What you should do. The records that follow are to be given again exactly.

________________

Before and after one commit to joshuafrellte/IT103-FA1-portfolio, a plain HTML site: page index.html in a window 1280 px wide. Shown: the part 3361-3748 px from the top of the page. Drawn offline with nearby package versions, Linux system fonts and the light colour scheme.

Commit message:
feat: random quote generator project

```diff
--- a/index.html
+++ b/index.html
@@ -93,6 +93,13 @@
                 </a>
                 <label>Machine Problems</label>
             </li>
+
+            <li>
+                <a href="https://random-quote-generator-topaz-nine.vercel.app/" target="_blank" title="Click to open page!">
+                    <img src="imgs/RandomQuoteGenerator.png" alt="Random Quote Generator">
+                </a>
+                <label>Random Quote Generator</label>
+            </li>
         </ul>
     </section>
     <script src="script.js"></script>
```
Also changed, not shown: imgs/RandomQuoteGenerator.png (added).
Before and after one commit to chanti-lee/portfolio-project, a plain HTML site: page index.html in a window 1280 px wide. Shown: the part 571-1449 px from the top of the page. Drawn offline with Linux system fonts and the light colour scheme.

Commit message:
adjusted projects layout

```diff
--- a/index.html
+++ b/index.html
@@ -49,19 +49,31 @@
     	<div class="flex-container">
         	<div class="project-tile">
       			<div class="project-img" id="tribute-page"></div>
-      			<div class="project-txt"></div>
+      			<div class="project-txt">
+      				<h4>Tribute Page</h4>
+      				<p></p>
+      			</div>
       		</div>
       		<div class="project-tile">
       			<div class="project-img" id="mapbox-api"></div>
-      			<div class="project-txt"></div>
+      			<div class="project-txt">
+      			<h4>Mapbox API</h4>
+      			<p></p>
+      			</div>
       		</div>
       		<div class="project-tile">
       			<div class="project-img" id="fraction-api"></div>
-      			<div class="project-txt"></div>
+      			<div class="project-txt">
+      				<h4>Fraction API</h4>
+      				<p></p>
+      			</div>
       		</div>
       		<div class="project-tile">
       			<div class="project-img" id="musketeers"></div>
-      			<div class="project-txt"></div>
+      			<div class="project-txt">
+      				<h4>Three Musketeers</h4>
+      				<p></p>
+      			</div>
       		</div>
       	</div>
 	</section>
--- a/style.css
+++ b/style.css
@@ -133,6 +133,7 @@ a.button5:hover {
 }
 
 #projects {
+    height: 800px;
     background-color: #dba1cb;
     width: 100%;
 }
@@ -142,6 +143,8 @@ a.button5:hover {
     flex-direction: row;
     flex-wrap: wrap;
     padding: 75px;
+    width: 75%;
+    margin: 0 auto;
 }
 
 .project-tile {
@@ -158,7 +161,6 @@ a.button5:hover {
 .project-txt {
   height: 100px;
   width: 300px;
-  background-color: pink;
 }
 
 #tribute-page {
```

________________

Result of the task.
Before and after one commit to joshuafrellte/IT103-FA1-portfolio, a plain HTML site: page index.html in a window 1280 px wide. Shown: the part 3361-3748 px from the top of the page. Drawn offline with nearby package versions, Linux system fonts and the light colour scheme.

Commit message:
feat: random quote generator project

```diff
--- a/index.html
+++ b/index.html
@@ -93,6 +93,13 @@
                 </a>
                 <label>Machine Problems</label>
             </li>
+
+            <li>
+                <a href="https://random-quote-generator-topaz-nine.vercel.app/" target="_blank" title="Click to open page!">
+                    <img src="imgs/RandomQuoteGenerator.png" alt="Random Quote Generator">
+                </a>
+                <label>Random Quote Generator</label>
+            </li>
         </ul>
     </section>
     <script src="script.js"></script>
```
Also changed, not shown: imgs/RandomQuoteGenerator.png (added).
Before and after one commit to chanti-lee/portfolio-project, a plain HTML site: page index.html in a window 1280 px wide. Shown: the part 571-1449 px from the top of the page. Drawn offline with Linux system fonts and the light colour scheme.

Commit message:
adjusted projects layout

```diff
--- a/index.html
+++ b/index.html
@@ -49,19 +49,31 @@
     	<div class="flex-container">
         	<div class="project-tile">
       			<div class="project-img" id="tribute-page"></div>
-      			<div class="project-txt"></div>
+      			<div class="project-txt">
+      				<h4>Tribute Page</h4>
+      				<p></p>
+      			</div>
       		</div>
       		<div class="project-tile">
       			<div class="project-img" id="mapbox-api"></div>
-      			<div class="project-txt"></div>
+      			<div class="project-txt">
+      			<h4>Mapbox API</h4>
+      			<p></p>
+      			</div>
       		</div>
       		<div class="project-tile">
       			<div class="project-img" id="fraction-api"></div>
-      			<div class="project-txt"></div>
+      			<div class="project-txt">
+      				<h4>Fraction API</h4>
+      				<p></p>
+      			</div>
       		</div>
       		<div class="project-tile">
       			<div class="project-img" id="musketeers"></div>
-      			<div class="project-txt"></div>
+      			<div class="project-txt">
+      				<h4>Three Musketeers</h4>
+      				<p></p>
+      			</div>
       		</div>
       	</div>
 	</section>
--- a/style.css
+++ b/style.css
@@ -133,6 +133,7 @@ a.button5:hover {
 }
 
 #projects {
+    height: 800px;
     background-color: #dba1cb;
     width: 100%;
 }
@@ -142,6 +143,8 @@ a.button5:hover {
     flex-direction: row;
     flex-wrap: wrap;
     padding: 75px;
+    width: 75%;
+    margin: 0 auto;
 }
 
 .project-tile {
@@ -158,7 +161,6 @@ a.button5:hover {
 .project-txt {
   height: 100px;
   width: 300px;
-  background-color: pink;
 }
 
 #tribute-page {
```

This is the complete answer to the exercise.